Sunday, June 04, 2017

Fire Feb 13, 2017!

Sorry for the 6+ month gap in my postings. Life was very rudely interrupted by a huge fire on Feb 13. It started on Early Valley Road near the bottom of our 3.5k driveway and appears to have been caused by a fuse dropping out of a utility pole. Ross noticed huge amounts of smoke coming up the valley (there was a strong norwester). We put the dogs and a couple of essentials in the truck drove down our drive about 1k and found neighbours frantically escaping up the hill. After opening up stock gates, we decided we shouldn't drive back home as there was no vehicle egress route from the top of our property. So we drove over the neighbour's paddocks to a neighbour's driveway that goes up and got to Summit Road at the top of our ridge.  It was about 6:30pm at that point.

The fire rapidly moved up the hill. Our house is just behind the trees to the left of the bright flames in the middle of the photo. By 10pm, the fire was too close and the smoke was bad so we had to leave, assuming our house would be gone soon. This was confirmed by a neighbour on the next ridge north who could see our property was surrounded by fire. We went to a neighbour's house away from the fire for the night.

The next morning, our neighbour called to say he could see a green roof!! We couldn't believe it. Our house had miraculously survived. Well it wasn't a complete miracle. Ross had always been concerned about the possibility of fire and had kept the small lawn in front of the house short and well watered in the summer. And we always kept stock to keep the grass down in the paddocks close to the house. Plus Ross had trimmed the branches on the large trees behind our house to about 7 ft high and had cleared all the debris from under them. As Ross' father used to say, 'the harder you work, the luckier you get'.  It was sobering to see the scorched ground under those trees and realize that if Ross hadn't done that clearing, they probably all would have gone up in the fire and then the house. The fire came within 6 ft of our house at one corner and about 10 ft at another. Here's a drone photo showing how lucky we are to have our house. Over 100 of our 117 acres burned.
We went up to the house the next morning and this was the view before we got there:
And here's the view from the other side of the valley:

We spent the next 2 days putting out residual fires around the property with backpacks of water plus some help from volunteer firefighters. Most of the pipes from our two 30,000L water tanks burned so the tanks were empty the next morning. But all that water leaking out must have helped put out the fire.

The fire raged for about 5 days eventually covering 5000 acres and burning down 9 houses including our next door neighbour's house and two others on our street. The wind changed on day 3 and that's when things really got out of control. Because everything was burned around our house, we weren't too worried about our place even though the wind was blowing the fire back in our direction.
By the fourth night, we were able to stay at home for the night but it was probably stupid as the smoke stench in the house was dreadful despite leaving it open every day. It was almost 3 months before people didn't notice the smoke smell when they walked into our house.

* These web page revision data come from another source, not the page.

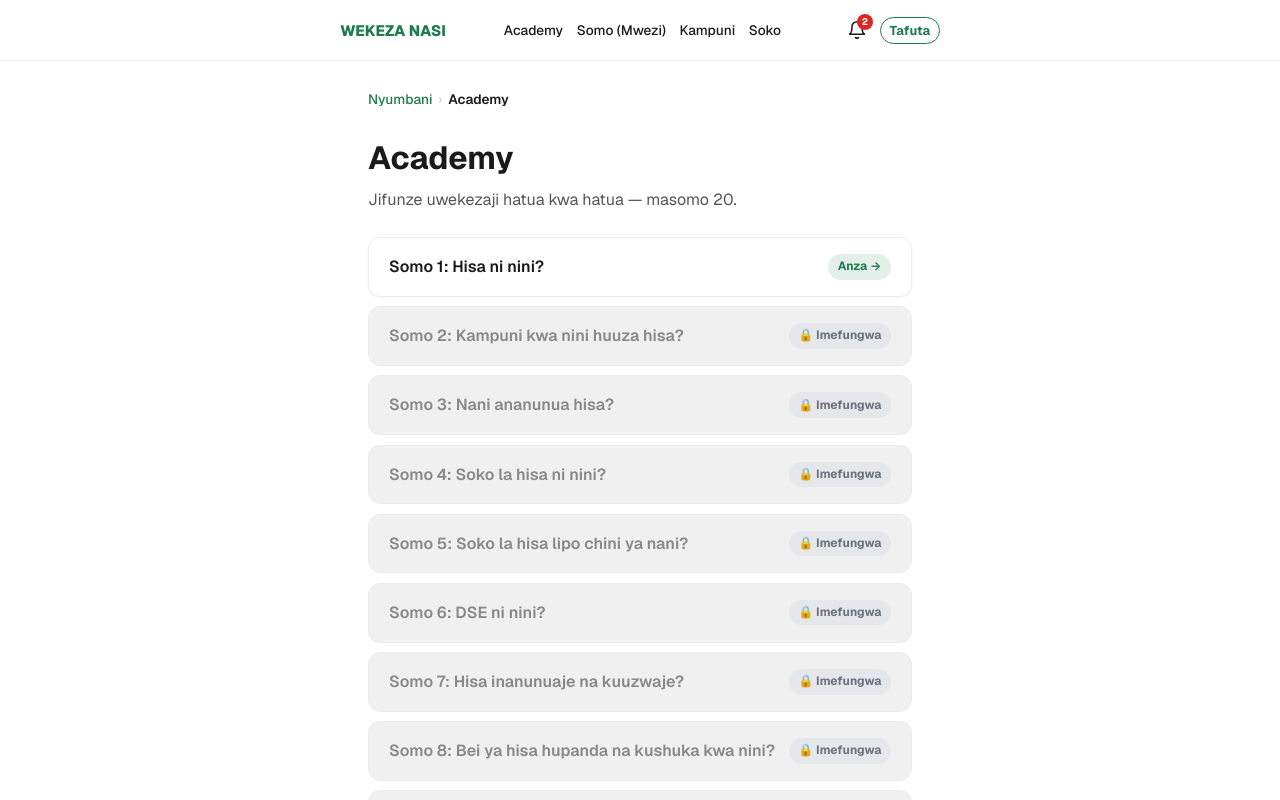
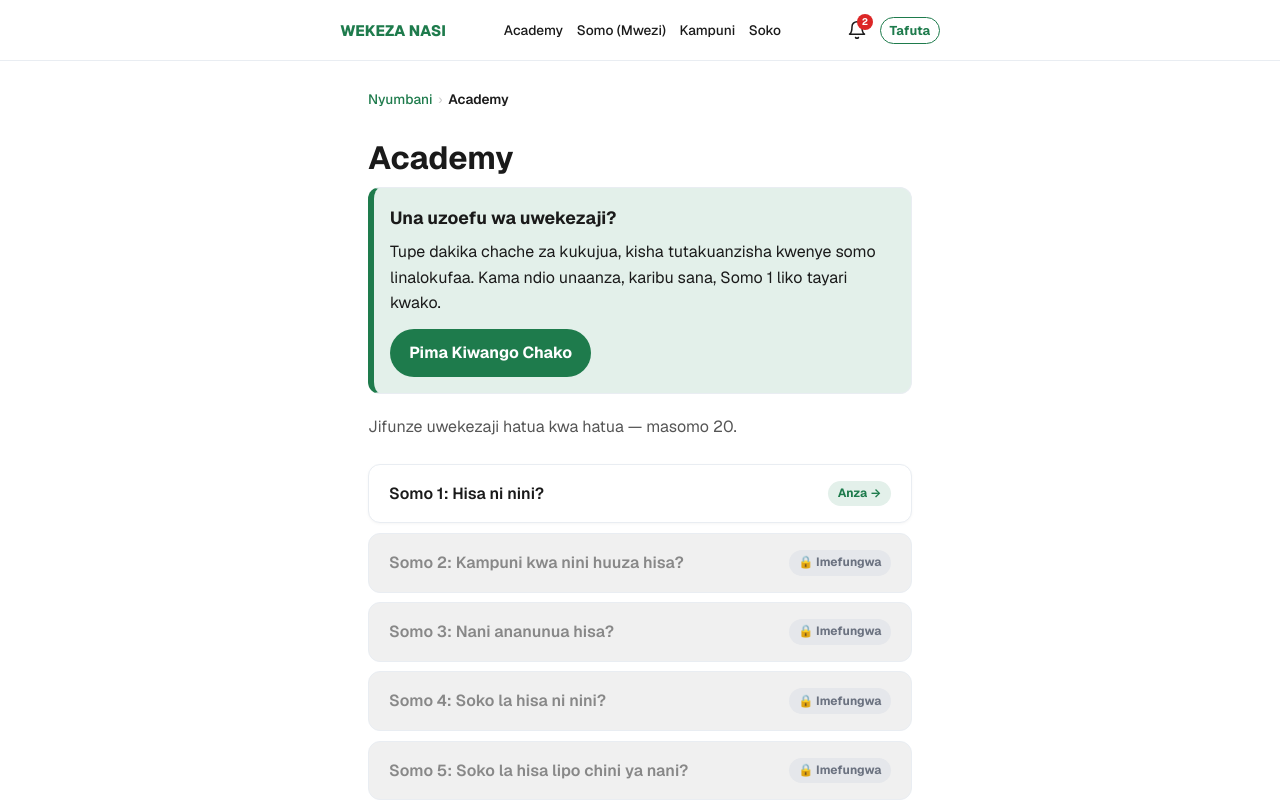
Before and after one commit to sadikiabubakari698-crypto/wekeza_nasi, a Next.js app in the folder wekeza-nasi-app/: page /academy in a window 1280 px wide. Shown: the top 800 px of the page. Built offline with nearby package versions, Linux system fonts and the light colour scheme.

Commit message:
Academy: placement card for new visitors

```diff
--- a/wekeza-nasi-app/app/academy/page.js
+++ b/wekeza-nasi-app/app/academy/page.js
@@ -3,6 +3,7 @@ import { useEffect, useState } from "react";
 import Link from "next/link";
 import Footer from "../../components/Footer";
 import Breadcrumbs from "../../components/Breadcrumbs";
+import PlacementCard from "../../components/PlacementCard";
 import { isLessonUnlocked, hasPassed } from "../../lib/progress";
 
 const LESSONS = [
@@ -71,6 +72,7 @@ export default function Academy() {
       <Breadcrumbs items={[{ label: "Nyumbani", href: "/" }, { label: "Academy" }]} />
 
       <h1 style={{ color: "#1a1a1a", marginBottom: "0.25rem" }}>Academy</h1>
+        <PlacementCard />
       <p style={{ color: "#555555", marginTop: 0 }}>Jifunze uwekezaji hatua kwa hatua — masomo 20.</p>
 
       <div style={{ marginTop: "1.5rem" }}>
--- /dev/null
+++ b/wekeza-nasi-app/components/PlacementCard.js
@@ -0,0 +1,40 @@
+"use client";
+import { useEffect, useState } from "react";
+import Link from "next/link";
+
+export default function PlacementCard() {
+  const [show, setShow] = useState(false);
+
+  useEffect(() => {
+    try {
+      const raw = window.localStorage.getItem("wekeza_progress");
+      const parsed = raw ? JSON.parse(raw) : [];
+      setShow(!Array.isArray(parsed) || parsed.length === 0);
+    } catch (e) {
+      setShow(true);
+    }
+  }, []);
+
+  if (!show) return null;
+
+  return (
+    <div style={{
+      background: "#e3f0ea", border: "1px solid #e9edf2", borderLeft: "6px solid #1e7b4c",
+      borderRadius: "12px", padding: "1rem", margin: "0 0 1.25rem", color: "#1a1a1a",
+    }}>
+      <h2 style={{ fontSize: "1.1rem", margin: "0 0 0.4rem", color: "#1a1a1a" }}>
+        Una uzoefu wa uwekezaji?
+      </h2>
+      <p style={{ margin: "0 0 0.85rem", lineHeight: 1.6, color: "#1a1a1a" }}>
+        Tupe dakika chache za kukujua, kisha tutakuanzisha kwenye somo linalokufaa. Kama ndio unaanza,
+        karibu sana, Somo 1 liko tayari kwako.
+      </p>
+      <Link href="/academy/kiwango" style={{
+        display: "inline-block", padding: "0.7rem 1.2rem", background: "#1e7b4c", color: "#ffffff",
+        borderRadius: "999px", fontWeight: 700, textDecoration: "none",
+      }}>
+        Pima Kiwango Chako
+      </Link>
+    </div>
+  );
+}
```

We lost four sheds, most of our fencing, two heifers and only about 1/3 or so of our vegetable gardens  in the fire. Our three lambs survived as did all of our chickens - thank heaven for that huge chook palace all covered in roofing iron! Our old cow Milkshake turned up two days after the fire looking pretty bad but with some fresh hay and water she started to perk up. And after about a week, she wandered over to our neighbour's bull (the fences were burned and not much of a barrier) so she must have been recovered enough to answer nature's call!

Our lemon tree!
It took about two months to clean up all the shed debris. Our 24m long propogation area with office, shade house, glasshouse and raised beds took forever! As we have decided to turn it into grass, gardens and a sitting area (maybe even with a spa!), we had to remove all the gravel and underlying half burned plastic sheeting that had been there for 20 years. I'm now most of the way through digging over all the compacted clay soil and adding gypsum and compost.

Ross is a happy man now as he has rebuilt the retaining walls near the house and the steps down from the house and he is now rebuilding sheds.

And we've even managed to get away to a friend's bach at Lake Tekapo for 2 nights!
While Ross is building, I am planting (or digging over compacted clay!). I've planted over 300 natives so far mostly along the driveway. But I also put some in a steep bit of our garden after first putting in coir matting.

My friend Rosemary helping with planting
The retaining walls have been repaired and the fence lines are bulldozed ready for the fencer and look how green things are getting. Although we spent a lot on aerial grass seeding, most of the green is broom, California thistle, bracken fern (native at least!) and blackberry! But at least it's green.
Digger driver putting in concrete (non-flammable!!) poles for retaining wall
Some trees that burned have new leaves and the tussock grass is sprouting. The flax has survived remarkably well. After being burned almost to the ground, most of it is coming back.
Tussock regrowth

Grass growing along creek
And even the burned cabbage trees still look cool!